ignatius st pat stone laid 10-15-88 dmnMeanwhile, on October 14, 1888 the cornerstone for a new church building was laid in the 1200 block of Throckmorton Street. The new church would stand just a few feet north of the old St. Stanislaus church. Among the stone masons working on the building was Andrew Gilchrist. The architect again was J. J. Kane. Clip is from the October 15 Dallas Morning News.

ignatius st pat dedicated 7-11-92 dmnAlmost four years after the cornerstone was laid, on July 10, 1892 the new church was dedicated. The church was named “St. Patrick” by vote of the largely Irish congregation. Clip is from the July 11 Dallas Morning News.

ignatius guyor dead 8-3-07 teleFather Guyot, born in 1845, died on August 3, 1907 and is interred in a crypt in the church basement.

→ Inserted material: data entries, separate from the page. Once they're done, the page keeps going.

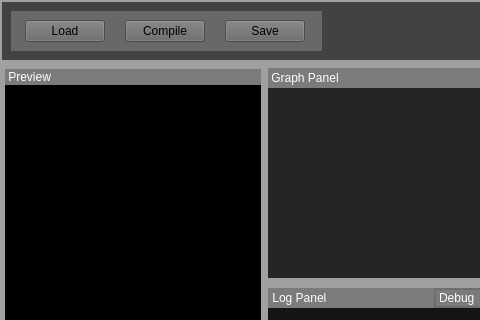
SylvainDeker/Shader-Graph, file source/qt/Window.ui: the form before one commit; both pictures show x 0 to 480 and y 0 to 320 of the 880 by 645 pixel window.
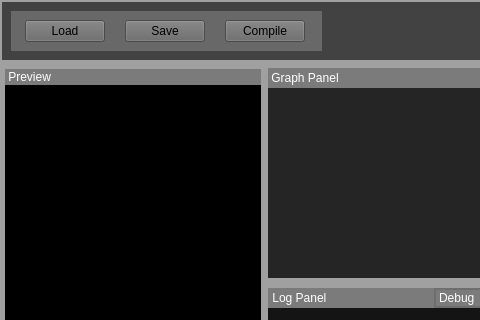
The form after the commit. Custom widgets are drawn as their Qt base class.

The edit to the form file:
```diff
--- a/source/qt/Window.ui
+++ b/source/qt/Window.ui
@@ -109,16 +109,6 @@
             </property>
            </widget>
           </item>
-          <item>
-           <widget class="QPushButton" name="compileButton">
-            <property name="text">
-             <string>Compile</string>
-            </property>
-            <property name="checkable">
-             <bool>false</bool>
-            </property>
-           </widget>
-          </item>
           <item>
            <widget class="QPushButton" name="saveButton">
             <property name="styleSheet">
@@ -138,6 +128,16 @@
             </property>
            </widget>
           </item>
+          <item>
+           <widget class="QPushButton" name="compileButton">
+            <property name="text">
+             <string>Compile</string>
+            </property>
+            <property name="checkable">
+             <bool>false</bool>
+            </property>
+           </widget>
+          </item>
           <item>
            <spacer name="horizontalSpacer_2">
             <property name="orientation">
```
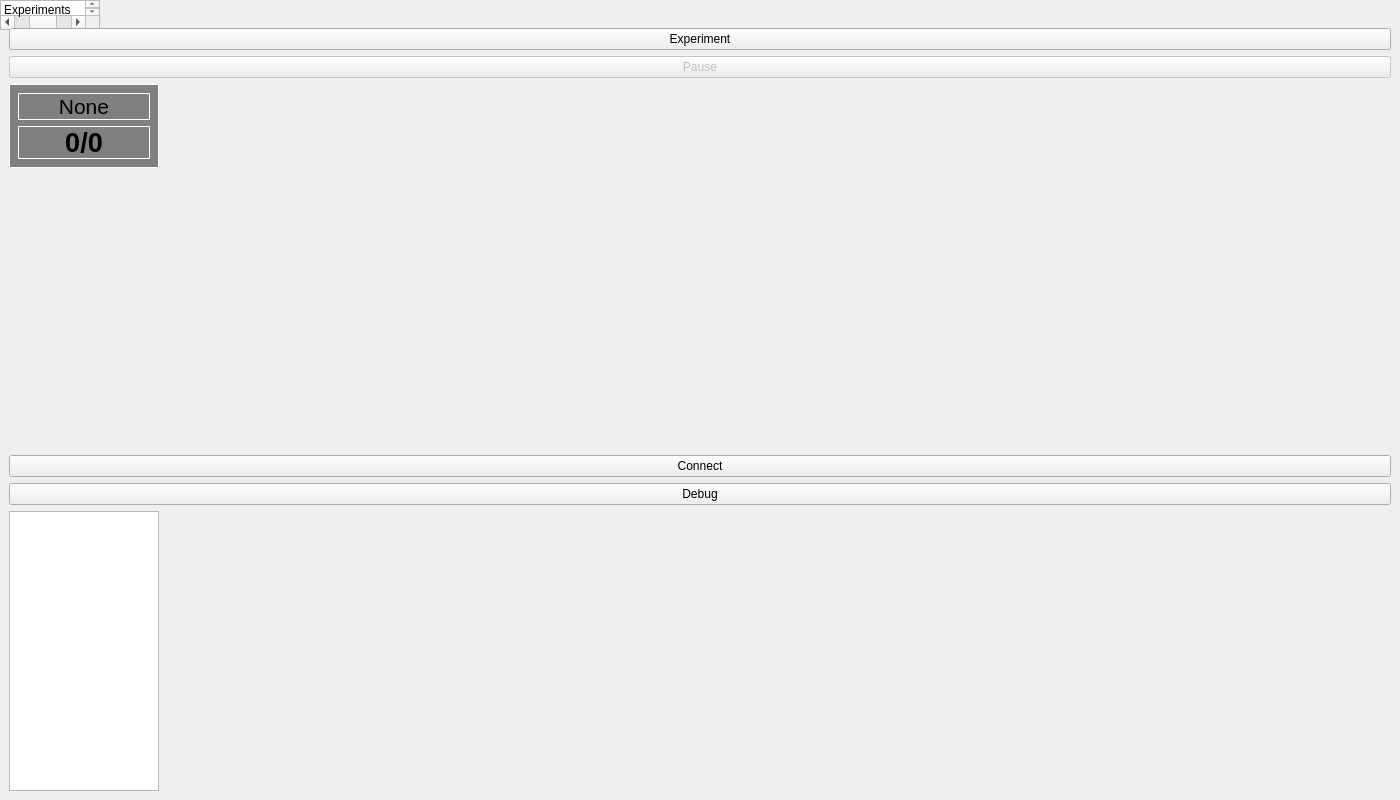
This is mainwindow.ui in Tiphereth-ver1/EOG-Oculomotor-Visualise as Qt 5 draws it before an edit. The edited form follows.
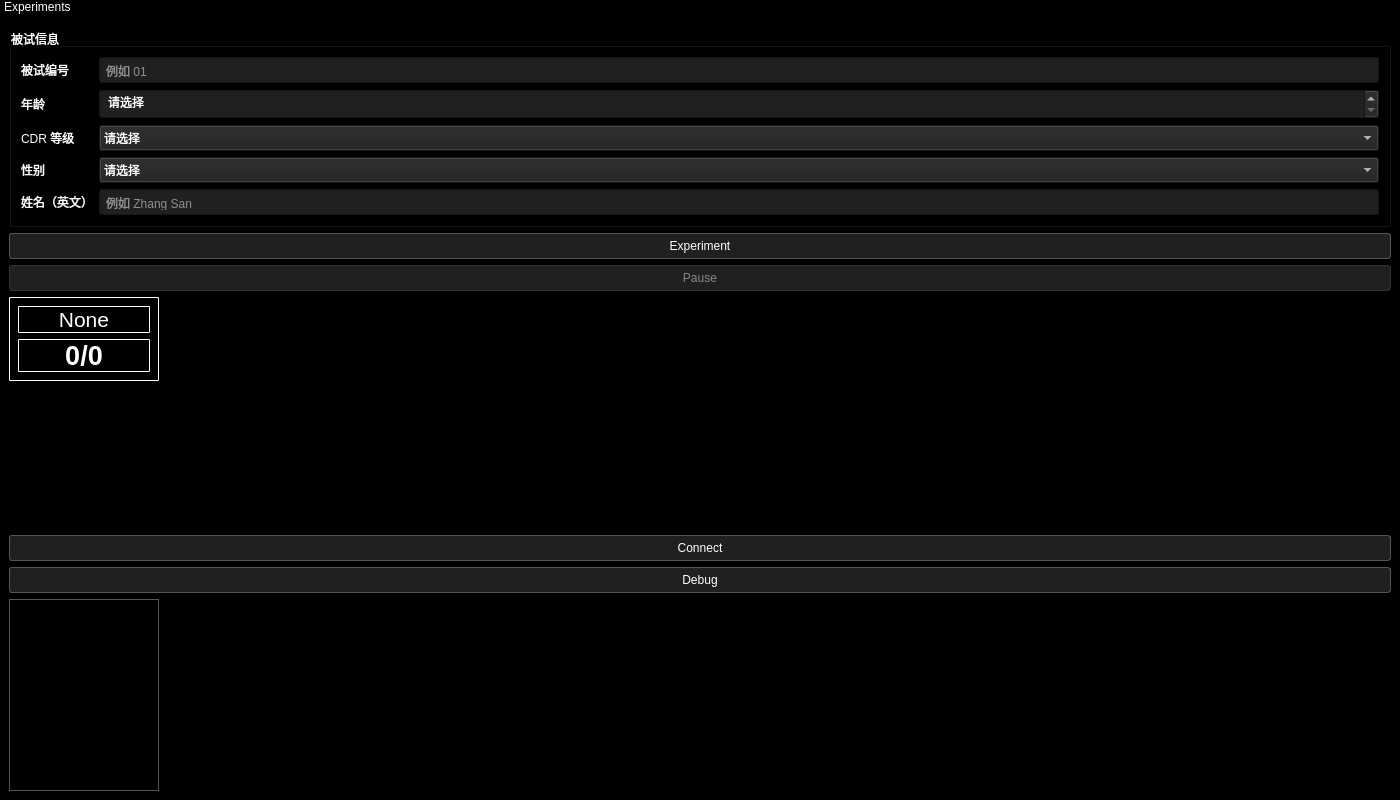
This is the edited form. Custom widgets are drawn as their Qt base class.

The edit to the form file:
```diff
--- a/mainwindow.ui
+++ b/mainwindow.ui
@@ -103,6 +103,28 @@
    </property>
   </widget>
   <widget class="QDockWidget" name="dock">
+   <property name="styleSheet">
+    <string notr="true">QDockWidget, QWidget#sidebar_container {
+    background-color: black;
+    color: white;
+}
+QDockWidget::title {
+    background-color: black;
+    color: white;
+}
+QPushButton {
+    background-color: #202020;
+    color: white;
+    border: 1px solid #555555;
+    border-radius: 3px;
+    padding: 5px;
+}
+QPushButton:hover { background-color: #333333; }
+QPushButton:pressed { background-color: #444444; }
+QPushButton:disabled { color: #888888; border-color: #333333; }
+QTextEdit { background-color: black; color: white; border: 1px solid #555555; }
+QLabel { color: white; }</string>
+   </property>
    <!-- 《《《《《《《《《《《侧栏停靠面板可移动设置 -->
    <property name="features">
     <set>QDockWidget::DockWidgetMovable</set>
@@ -116,7 +138,25 @@
    </attribute>
    <widget class="QWidget" name="sidebar_container">
     <!-- 《《《《《《《《《《《侧栏排列入口，item顺序决定上下位置，可添加spacing和边距调整间距 -->
-    <layout class="QVBoxLayout" name="sidebar_layout" stretch="0,0,0,0,0,0,0">
+    <layout class="QVBoxLayout" name="sidebar_layout">
+     <item>
+      <widget class="QGroupBox" name="subject_group">
+       <property name="title"><string>被试信息</string></property>
+       <property name="styleSheet"><string notr="true">QGroupBox { color: white; } QLineEdit, QSpinBox, QComboBox { background-color: #202020; color: white; padding: 4px; } QComboBox QAbstractItemView { background-color: #202020; color: white; }</string></property>
+       <layout class="QFormLayout" name="subject_form">
+        <item row="4" column="0"><widget class="QLabel" name="subject_name_label"><property name="text"><string>姓名（英文）</string></property></widget></item>
+        <item row="4" column="1"><widget class="QLineEdit" name="subject_name_input"><property name="placeholderText"><string>例如 Zhang San</string></property><property name="maxLength"><number>100</number></property></widget></item>
+        <item row="0" column="0"><widget class="QLabel" name="subject_id_label"><property name="text"><string>被试编号</string></property></widget></item>
+        <item row="0" column="1"><widget class="QLineEdit" name="subject_id_input"><property name="placeholderText"><string>例如 01</string></property><property name="maxLength"><number>40</number></property></widget></item>
+        <item row="1" column="0"><widget class="QLabel" name="age_label"><property name="text"><string>年龄</string></property></widget></item>
+        <item row="1" column="1"><widget class="QSpinBox" name="age_input"><property name="maximum"><number>120</number></property><property name="specialValueText"><string>请选择</string></property></widget></item>
+        <item row="2" column="0"><widget class="QLabel" name="cdr_label"><property name="text"><string>CDR 等级</string></property></widget></item>
+        <item row="2" column="1"><widget class="QComboBox" name="cdr_input"><item><property name="text"><string>请选择</string></property></item><item><property name="text"><string>0</string></property></item><item><property name="text"><string>0.5</string></property></item><item><property name="text"><string>1</string></property></item><item><property name="text"><string>2</string></property></item><item><property name="text"><string>3</string></property></item></widget></item>
+        <item row="3" column="0"><widget class="QLabel" name="gender_label"><property name="text"><string>性别</string></property></widget></item>
+        <item row="3" column="1"><widget class="QComboBox" name="gender_input"><item><property name="text"><string>请选择</string></property></item><item><property name="text"><string>男</string></property></item><item><property name="text"><string>女</string></property></item><item><property name="text"><string>其他</string></property></item></widget></item>
+       </layout>
+      </widget>
+     </item>
      <item>
       <widget class="QPushButton" name="expt_btn">
        <!-- 《《《《《《《《《《《控件初始文字，运行时状态和按钮文字可能被控制器更新 -->
@@ -156,7 +196,8 @@
        <!-- 《《《《《《《《《《《信息框样式，grey背景、white边框，可改background-color、color、border -->
        <property name="styleSheet">
         <string notr="true">QWidget {
-                background-color: grey;
+                background-color: black;
+                color: white;
                 border: 1px solid white;
                 border-radius: 1px;
             }</string>
```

Clip is from the August 3 Telegram.

ignatius 1891 american publishing coThis detail of an 1891 bird’s-eye-view map by American Publishing Company shows St. Ignatius Academy on the left and St. Patrick Church on the right. What? You say there is something “not right” about that depiction of St. Patrick’s? Indeed. The building was still under construction in 1891, but the map projects how the church was expected to look when complete: crowned by twin bell towers. Those towers were never built.

st pat not finishedThis 1893 map labels the towers “not finished.”

ignatius spires 8-4-07 teleBut this sketch and caption from the August 4, 1907 Telegram indicate that even into the twentieth century the congregation of St. Patrick’s had not forgotten about those twin towers.

ig and patSt. Ignatius and St. Patrick in Greater Fort Worth (1907).

Some views of St. Ignatius, St. Patrick, and the rectory:

1880s st. ignatiuswindow st ignatius

gilchrist st pat

church st pat's insideface patrickbells st patrick bellsdoor handle st pat with handglass st. pat'sporch st. pat rectoryThe 1908 rectory stands where the 1876 St. Stanislaus Church had stood.

Posts About Religion

This entry was posted in Architecture, Bricks and Martyr, Cities of the Dead, Downtown, Downtown, All Around, Rock Solid. Bookmark the permalink.

4 Responses to The Saints of Throckmorton Street: Stanislaus, Ignatius, Mary, and Patrick

  1. Susan McCaskill says:

    I enjoy reading your articles. They teach me a lot about old Fort Worth.
    Once in a while I share them on a Fort Worth history page on Facebook.

  2. Ramiro Garza says:

    Hi Mike, great article. Love the pictures. There was a time, not sure why because mom was a member of a very small church in Poly, that she and I would go to St. Patrick’s. Thanks for posting.

Leave a Reply

Your email address will not be published. Required fields are marked *